1. Low interest rates – This means that there is a lot of incentive for people to borrow money because it’s much cheaper than normal. It can also mean higher profits for a loan shark and will make them more aggressive.
2. Unemployment – millions of people are filing for unemployment as they lose their jobs because of the coronavirus. If the situation continues, these people might struggle to make ends meet and have to borrow money to pay their bills.
3. Desperation – When people can’t work and pay their bills or feed their families, they start to get desperate. If they can’t turn anywhere to earn money, they’ll probably turn to questionable lenders in search of cash.
All three of these factors are incentives for loan sharks to take advantage of people. The most unfortunate part is that getting locked into a predatory loan can keep you paying extra money for years after the recession and hard times have passed. Although things may seem dire at the moment, a hasty decision to say yes to a loan shark can leave you financially crippled for years to come.
To ensure that doesn’t happen to you, here are a few ways you can avoid predatory lenders, loan sharks, and anglerfish.
Tips to avoid loan sharks
To ensure that you don’t get taken advantage of, here are a few things to always look out for when speaking with a lender.
➢ Be wary of a stranger trying to do you a favor – Often times, loan sharks will be overly friendly and compensating to try and lure you into their deal. If a random stranger suddenly approaches you acting like your best friend and offering an amazing deal, there is probably something they’re not telling you.
➢ Always do research on the interest rate being offered – We mentioned this already but always do a little research on the rate you’re offered to make sure it’s a fair market rate. By “market rate”, we just mean a rate that is accepted as fair by the overall market. You can do research by asking other lenders for the same deal and seeing what they offer you.
Think of it like shopping around a few used car dealerships trying to find the best price. If the standard price for a certain model is $5,000 but you suddenly find one dealer who will sell you that model for $500, it’s cause for suspicion.
➢ If it sounds too good to be true, it probably is – This saying can be applied to lots of things but it is especially true here. If you’re desperate for cash and get approached by a lender who an amazing deal, it’s probably too good to be true.
➢ Be aware when people approach you with a deal – There is another saying that goes “everyone is selling something”. If someone approaches you with an amazing deal for you you should ask yourself what they’re selling you and how they will profit from the deal. If they had nothing to gain then what would inspire a total stranger to approach you and offer you a deal?

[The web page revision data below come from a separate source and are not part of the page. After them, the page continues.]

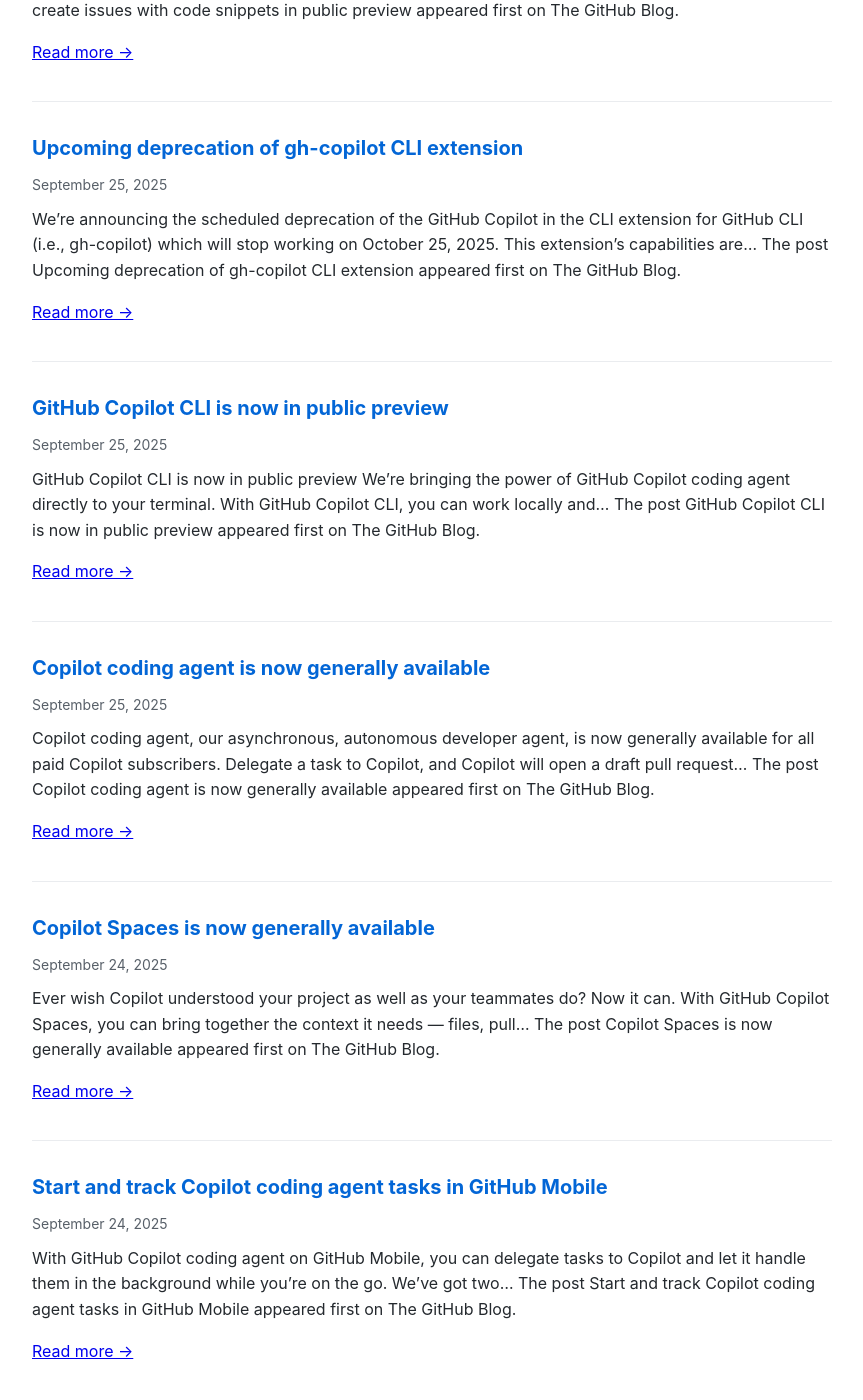
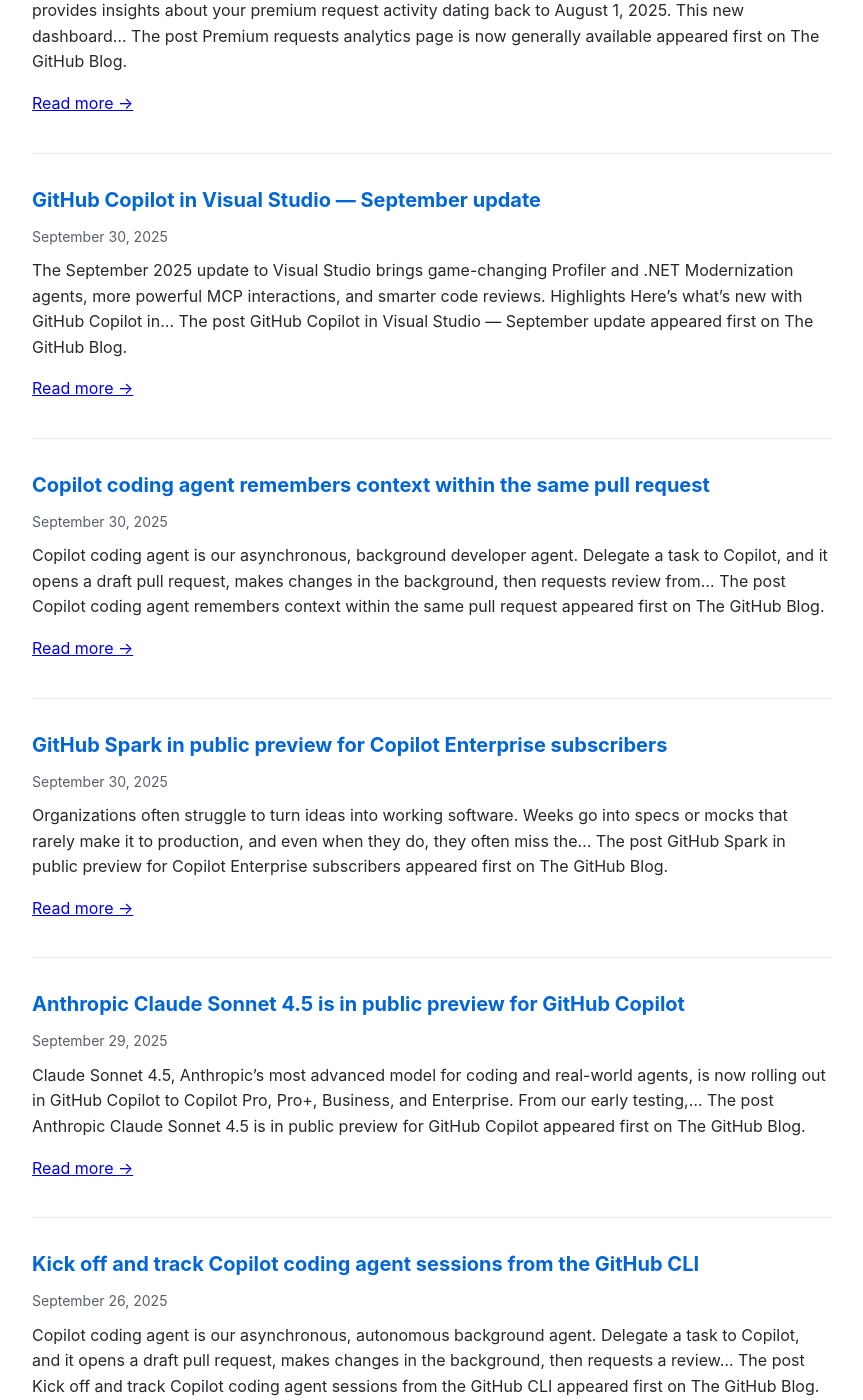
Before and after one commit to Oregand/oregand.github.io, a Jekyll site: the page copilot-feed.html, which Jekyll copies as it is, in a window 1280 px wide and 1400 px high, scrolled down 772 px. Shown: the whole window, without its empty margins (208-1071 px from the left). Built offline with Jekyll 4.4.1, drawn with Linux system fonts in a browser that asks for light colours; some of the changed text lies outside the part shown.

Commit message:
Update RSS feed

```diff
--- a/copilot-feed.html
+++ b/copilot-feed.html
@@ -65,6 +65,84 @@
 
   <div class="feed-item">
     <div class="feed-title">
+      <a href="https://github.blog/changelog/2025-09-30-start-your-new-repository-with-copilot-coding-agent" target="_blank">Start your new repository with Copilot coding agent</a>
+    </div>
+    <div class="feed-date">September 30, 2025</div>
+    <div class="feed-description">
+      When creating a repository, you can now use Copilot coding agent to kickstart your work. On the &#8220;New repository&#8221; page, enter your prompt in the new Prompt field. After the&#8230;
+The post Start your new repository with Copilot coding agent appeared first on The GitHub Blog.
+
+      <p><a href="https://github.blog/changelog/2025-09-30-start-your-new-repository-with-copilot-coding-agent" target="_blank">Read more →</a></p>
+    </div>
+  </div>
+
+  <div class="feed-item">
+    <div class="feed-title">
+      <a href="https://github.blog/changelog/2025-09-30-anthropic-claude-sonnet-4-5-is-in-public-preview-for-copilot-coding-agent" target="_blank">Anthropic Claude Sonnet 4.5 is in public preview for Copilot coding agent</a>
+    </div>
+    <div class="feed-date">September 30, 2025</div>
+    <div class="feed-description">
+      GitHub Copilot coding agent, our asynchronous developer agent, now works with Claude Sonnet 4.5, Anthropic&#8217;s most advanced model for coding and real-world agents. Claude Sonnet 4.5 is state of the&#8230;
+The post Anthropic Claude Sonnet 4.5 is in public preview for Copilot coding agent appeared first on The GitHub Blog.
+
+      <p><a href="https://github.blog/changelog/2025-09-30-anthropic-claude-sonnet-4-5-is-in-public-preview-for-copilot-coding-agent" target="_blank">Read more →</a></p>
+    </div>
+  </div>
+
+  <div class="feed-item">
+    <div class="feed-title">
+      <a href="https://github.blog/changelog/2025-09-30-premium-requests-analytics-page-is-now-generally-available" target="_blank">Premium requests analytics page is now generally available</a>
+    </div>
+    <div class="feed-date">September 30, 2025</div>
+    <div class="feed-description">
+      Starting September 29, 2025, a new comprehensive premium request dashboard will be available that provides insights about your premium request activity dating back to August 1, 2025. This new dashboard&#8230;
+The post Premium requests analytics page is now generally available appeared first on The GitHub Blog.
+
+      <p><a href="https://github.blog/changelog/2025-09-30-premium-requests-analytics-page-is-now-generally-available" target="_blank">Read more →</a></p>
+    </div>
+  </div>
+
+  <div class="feed-item">
+    <div class="feed-title">
+      <a href="https://github.blog/changelog/2025-09-30-github-copilot-in-visual-studio-september-update" target="_blank">GitHub Copilot in Visual Studio — September update</a>
+    </div>
+    <div class="feed-date">September 30, 2025</div>
+    <div class="feed-description">
+      The September 2025 update to Visual Studio brings game-changing Profiler and .NET Modernization agents, more powerful MCP interactions, and smarter code reviews. Highlights Here&#8217;s what&#8217;s new with GitHub Copilot in&#8230;
+The post GitHub Copilot in Visual Studio — September update appeared first on The GitHub Blog.
+
+      <p><a href="https://github.blog/changelog/2025-09-30-github-copilot-in-visual-studio-september-update" target="_blank">Read more →</a></p>
+    </div>
+  </div>
+
+  <div class="feed-item">
+    <div class="feed-title">
+      <a href="https://github.blog/changelog/2025-09-30-copilot-coding-agent-remembers-context-within-the-same-pull-request" target="_blank">Copilot coding agent remembers context within the same pull request</a>
+    </div>
+    <div class="feed-date">September 30, 2025</div>
+    <div class="feed-description">
+      Copilot coding agent is our asynchronous, background developer agent. Delegate a task to Copilot, and it opens a draft pull request, makes changes in the background, then requests review from&#8230;
+The post Copilot coding agent remembers context within the same pull request appeared first on The GitHub Blog.
+
+      <p><a href="https://github.blog/changelog/2025-09-30-copilot-coding-agent-remembers-context-within-the-same-pull-request" target="_blank">Read more →</a></p>
+    </div>
+  </div>
+
+  <div class="feed-item">
+    <div class="feed-title">
+      <a href="https://github.blog/changelog/2025-09-30-github-spark-in-public-preview-for-copilot-enterprise-subscribers" target="_blank">GitHub Spark in public preview for Copilot Enterprise subscribers</a>
+    </div>
+    <div class="feed-date">September 30, 2025</div>
+    <div class="feed-description">
+      Organizations often struggle to turn ideas into working software. Weeks go into specs or mocks that rarely make it to production, and even when they do, they often miss the&#8230;
+The post GitHub Spark in public preview for Copilot Enterprise subscribers appeared first on The GitHub Blog.
+
+      <p><a href="https://github.blog/changelog/2025-09-30-github-spark-in-public-preview-for-copilot-enterprise-subscribers" target="_blank">Read more →</a></p>
+    </div>
+  </div>
+
+  <div class="feed-item">
+    <div class="feed-title">
       <a href="https://github.blog/changelog/2025-09-29-anthropic-claude-sonnet-4-5-is-in-public-preview-for-github-copilot" target="_blank">Anthropic Claude Sonnet 4.5 is in public preview for GitHub Copilot</a>
     </div>
     <div class="feed-date">September 29, 2025</div>
@@ -115,86 +193,8 @@ The post Upcoming deprecation of gh-copilot CLI extension appeared first on The
     </div>
   </div>
 
-  <div class="feed-item">
-    <div class="feed-title">
-      <a href="https://github.blog/changelog/2025-09-25-github-copilot-cli-is-now-in-public-preview" target="_blank">GitHub Copilot CLI is now in public preview</a>
-    </div>
-    <div class="feed-date">September 25, 2025</div>
-    <div class="feed-description">
-      GitHub Copilot CLI is now in public preview We&#8217;re bringing the power of GitHub Copilot coding agent directly to your terminal. With GitHub Copilot CLI, you can work locally and&#8230;
-The post GitHub Copilot CLI is now in public preview appeared first on The GitHub Blog.
-
-      <p><a href="https://github.blog/changelog/2025-09-25-github-copilot-cli-is-now-in-public-preview" target="_blank">Read more →</a></p>
-    </div>
-  </div>
-
-  <div class="feed-item">
-    <div class="feed-title">
-      <a href="https://github.blog/changelog/2025-09-25-copilot-coding-agent-is-now-generally-available" target="_blank">Copilot coding agent is now generally available</a>
-    </div>
-    <div class="feed-date">September 25, 2025</div>
-    <div class="feed-description">
-      Copilot coding agent, our asynchronous, autonomous developer agent, is now generally available for all paid Copilot subscribers. Delegate a task to Copilot, and Copilot will open a draft pull request&#8230;
-The post Copilot coding agent is now generally available appeared first on The GitHub Blog.
-
-      <p><a href="https://github.blog/changelog/2025-09-25-copilot-coding-agent-is-now-generally-available" target="_blank">Read more →</a></p>
-    </div>
-  </div>
-
-  <div class="feed-item">
-    <div class="feed-title">
-      <a href="https://github.blog/changelog/2025-09-24-copilot-spaces-is-now-generally-available" target="_blank">Copilot Spaces is now generally available</a>
-    </div>
-    <div class="feed-date">September 24, 2025</div>
-    <div class="feed-description">
-      Ever wish Copilot understood your project as well as your teammates do? Now it can. With GitHub Copilot Spaces, you can bring together the context it needs &#8212; files, pull&#8230;
-The post Copilot Spaces is now generally available appeared first on The GitHub Blog.
-
-      <p><a href="https://github.blog/changelog/2025-09-24-copilot-spaces-is-now-generally-available" target="_blank">Read more →</a></p>
-    </div>
-  </div>
-
-  <div class="feed-item">
-    <div class="feed-title">
-      <a href="https://github.blog/changelog/2025-09-24-start-and-track-copilot-coding-agent-tasks-in-github-mobile" target="_blank">Start and track Copilot coding agent tasks in GitHub Mobile</a>
-    </div>
-    <div class="feed-date">September 24, 2025</div>
-    <div class="feed-description">
-      With GitHub Copilot coding agent on GitHub Mobile, you can delegate tasks to Copilot and let it handle them in the background while you&#8217;re on the go. We&#8217;ve got two&#8230;
-The post Start and track Copilot coding agent tasks in GitHub Mobile appeared first on The GitHub Blog.
-
-      <p><a href="https://github.blog/changelog/2025-09-24-start-and-track-copilot-coding-agent-tasks-in-github-mobile" target="_blank">Read more →</a></p>
-    </div>
-  </div>
-
-  <div class="feed-item">
-    <div class="feed-title">
-      <a href="https://github.blog/changelog/2025-09-24-progressive-error-handling-speedier-publishing-and-reliability-fixes" target="_blank">Spark updates: automatic error fixes, faster publishing, and reliability improvements</a>
-    </div>
-    <div class="feed-date">September 24, 2025</div>
-    <div class="feed-description">
-      Automatic build error fixes &#10024; The Spark agent now automatically runs verification tools on generated code and applies fixes behind the scenes to resolve build errors before they get to&#8230;
-The post Spark updates: automatic error fixes, faster publishing, and reliability improvements appeared first on The GitHub Blog.
-
-      <p><a href="https://github.blog/changelog/2025-09-24-progressive-error-handling-speedier-publishing-and-reliability-fixes" target="_blank">Read more →</a></p>
-    </div>
-  </div>
-
-  <div class="feed-item">
-    <div class="feed-title">
-      <a href="https://github.blog/changelog/2025-09-24-deprecate-github-copilot-extensions-github-apps" target="_blank">Sunset notice: GitHub App-based Copilot Extensions</a>
-    </div>
-    <div class="feed-date">September 24, 2025</div>
-    <div class="feed-description">
-      What&#8217;s changing We are deprecating GitHub Copilot Extensions (built as GitHub Apps) on November 10, 2025, in favor of Model Context Protocol (MCP) servers. MCP provides a universal standard for&#8230;
-The post Sunset notice: GitHub App-based Copilot Extensions appeared first on The GitHub Blog.
-
-      <p><a href="https://github.blog/changelog/2025-09-24-deprecate-github-copilot-extensions-github-apps" target="_blank">Read more →</a></p>
-    </div>
-  </div>
-
   <div class="update-info">
-    Feed last updated: September 30, 2025 at 12:01 PM
+    Feed last updated: October 1, 2025 at 12:02 AM
   </div>
 </body>
 </html>
```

➢ Recognize high-pressure sales tactics –
○ Forcing you to sign something on the spot.
○ Threatening to rescind an offer if you leave.
○ Saying a deal is only available that day/week.

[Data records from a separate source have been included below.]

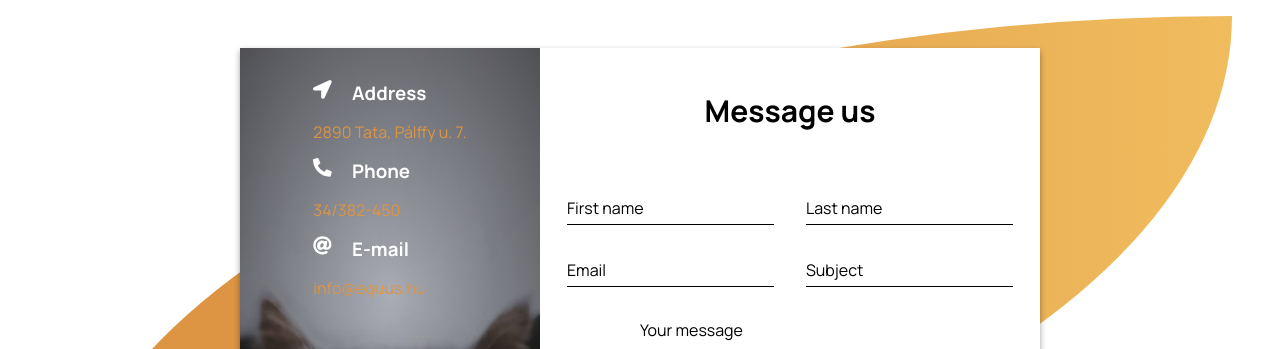
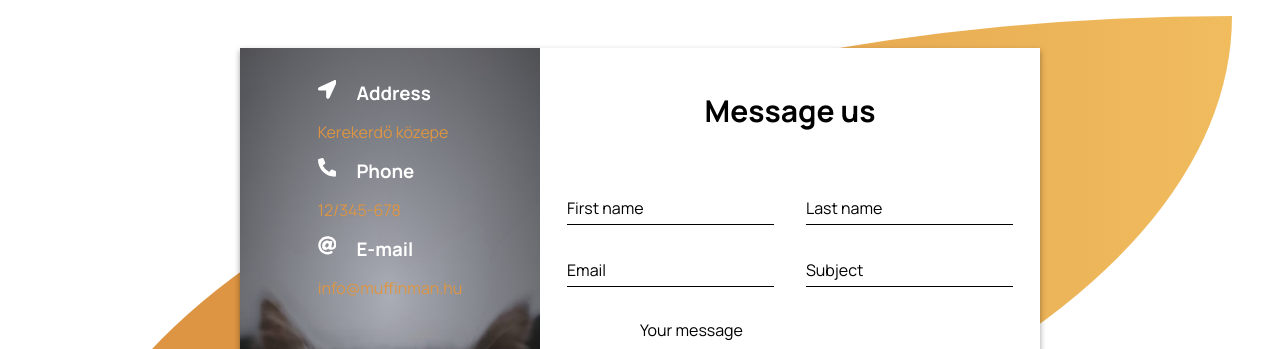
Before and after one commit to BaloghzsoltCsharp/reacting-for-a-cause, a React (Create React App) app in the folder eta-website/: page / in a window 1280 px wide. Shown: the part 2900-3249 px from the top of the page. Built offline with nearby package versions, Linux system fonts and the light colour scheme.

Commit message:
Changed contact info

```diff
--- a/eta-website/src/components/contact/Contact.jsx
+++ b/eta-website/src/components/contact/Contact.jsx
@@ -18,11 +18,11 @@ export const Contact = () => {
           <div className='contact-info-bg'>
             <div className='contact-info'>
               <h3>< FaLocationArrow /> Address</h3>
-              <p>2890 Tata, Pálffy u. 7.</p>
+              <p> Kerekerdő közepe </p>
               <h3>< FaPhoneAlt /> Phone</h3>
-              <p>34/382-450</p>
+              <p>12/345-678</p>
               <h3>< FaAt /> E-mail</h3>
-              <p>info@equus.hu</p>
+              <p>info@muffinman.hu</p>
             </div>
           </div>
           <form onSubmit={handleSubmit} className='contact-form'>
```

○ Discouraging you from talking to other businesses.
These are all signs of high-pressure sales tactics. The goal is to get you into the room and sign you on the spot. If you start to feel the pressure to make a commitment on the spot then that’s a sign that you should probably leave. If you start to leave and they panic and start talking faster then you know you’ve made the right decision.
This one can be hard to overcome because salespeople are naturally good talkers. They can address all your concerns and make you feel as though you’re stupid for not signing. However, a truly professional salesperson won’t pressure you to sign on the spot. If they’re really working in your best interests and following all the rules then they should have no problem with you leaving and doing your due diligence.

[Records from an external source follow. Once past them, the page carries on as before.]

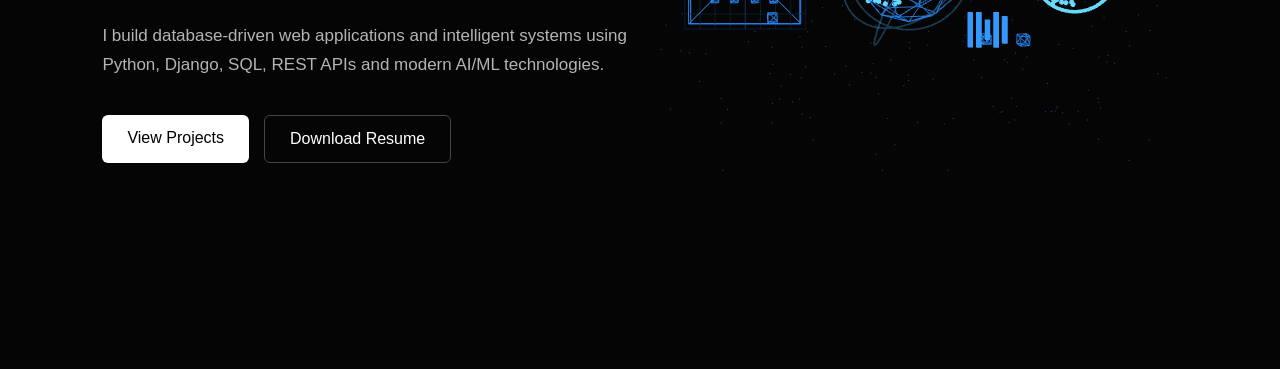
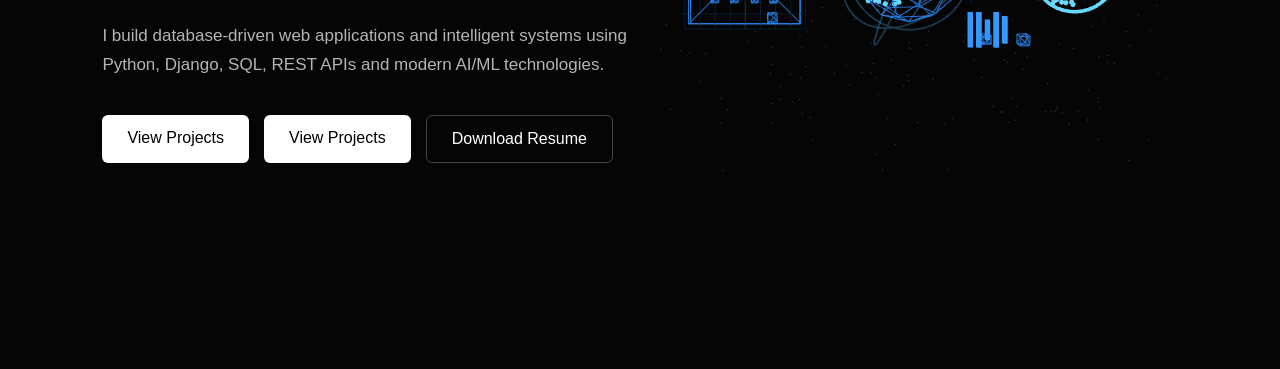
Before and after one commit to ggunasree068-hue/portfolio1, a plain HTML site: page index.html in a window 1280 px wide. Shown: the part 431-800 px from the top of the page. Drawn offline with nearby package versions, Linux system fonts and the light colour scheme; animation ran at ten frames a second.

Commit message:
Update index.html

```diff
--- a/index.html
+++ b/index.html
@@ -71,10 +71,11 @@
 
                 <a href="#projects" class="btn">
                     View Projects
+<a href="#projects" class="btn primary">View Projects</a>
 <a href="Gangireddy_GunaSree_Resume.pdf"
    class="btn secondary"
    download="Gangireddy_GunaSree_Resume.pdf">
-    Download Resume
+   Download Resume
 </a>
 
             </div>
```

These are just a few ways that you can avoid predatory lenders. We hope that you’ve found this article valuable and it helps you in the future. Remember, as long as you understand how anglerfish catch their prey you’ll be smart enough to stay away from any bobbing lights in the distance! If you’re interested in reading more, please subscribe below to get alerted of new articles as we write them. You can also explore some of our other articles at LoanSharks.com.